But this campaign is also much more than just about Black Pete. It’s about the labels and language we use to describe those we (the white Dutch people) deem insufficiently Dutch. It’s about housing and employment discrimination. About laws that are aimed and black people. And if anything I hope it stays that way, racism in the Netherlands is more than just one character. Black people and other non-white Dutch or foreigners stand out in terms of poverty rates, living standards and crime figures. Racial profiling is common, discrimination in housing, education and employment is common too and it ties in with a lot of prejudges and structural racism that we, as a society, still exhibit. Nobody said multiculturalism is not without its consequences and in a time of economic depression, it is those who are marginalized who are the first to suffer and the first to face the brunt of anger even when they carry no blame to what happened. The Party for Freedom is becoming one of the biggest electoral parties in the Netherlands and behind it a defeated and weakened force of Dutch fascists is finding a new rallying point and home to gestate and spread their ideology. For the first time in ages ‘eigen volk eerst’, ‘our own people first’ is become a common political rallying cry of the white working class, the unemployed and increasingly also members of the bourgeoisie against the dangerous foreign influences and left-wing (social democratic) elites that sold them out. With wars in the Middle East and the increasing attractiveness of reactionary Islamism among Muslim youths it is a dangerous combination, even if the practical threat is marginal.

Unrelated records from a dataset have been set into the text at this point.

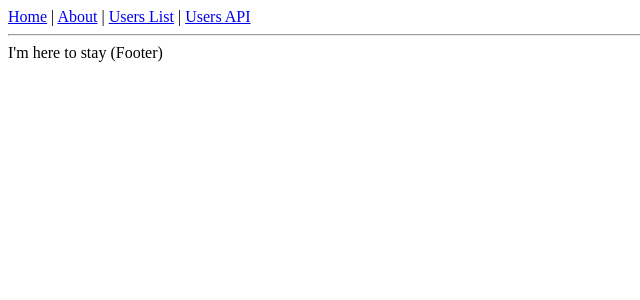
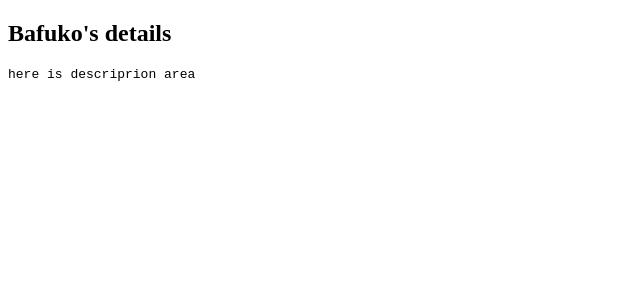
Before and after one commit to moneyan9/fz5050-tutorial-01-to-09, a Next.js app: page /users/bafuko in a window 1280 px wide. Shown: the top 300 px of the page, without its empty margins (0-640 px from the left). Built offline with nearby package versions, Linux system fonts and the light colour scheme.

Commit message:
tutorial02 finished

```diff
--- /dev/null
+++ b/pages/users/bafuko.tsx
@@ -0,0 +1,11 @@
+const Bafuko = () =>{
+    return (
+        <div>
+            <h2>Bafuko's details</h2>
+            <pre>here is descriprion area</pre>
+        </div>
+    );
+
+ }
+
+ export default Bafuko
```
Also changed, not shown: pages/details.tsx (added, +8 -0 lines).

Meanwhile we are marginalized, labelled extremists for positions that several decades ago wouldn’t even differentiate us much from the mainstream left. Considered more dangerous than the far-right, short of Islamic fundamentalism. It goes to show what our society really is if our activism against racism, abuse of refugees, labour exploitation is considered a greater threat to ‘democracy’ than a group of people who attack and harass other people based on their ethnicity and religious beliefs. If that’s true than I don’t see why I should agree with this democracy. They are dangerous opinions, but in these times more than ever it is important to say these things and to stand up against injustice no matter under what flag or ideals if flies. Because if we, regardless of ethnicity, refuse to take a stand, then who will? After all “the only thing necessary for the triumph of evil is for good men to do nothing.” And left unchallenged, a society will not change in any other way than what fits the interests of those who are in power. And those in power inherently don’t desire a society where everyone is equal in status and freedom.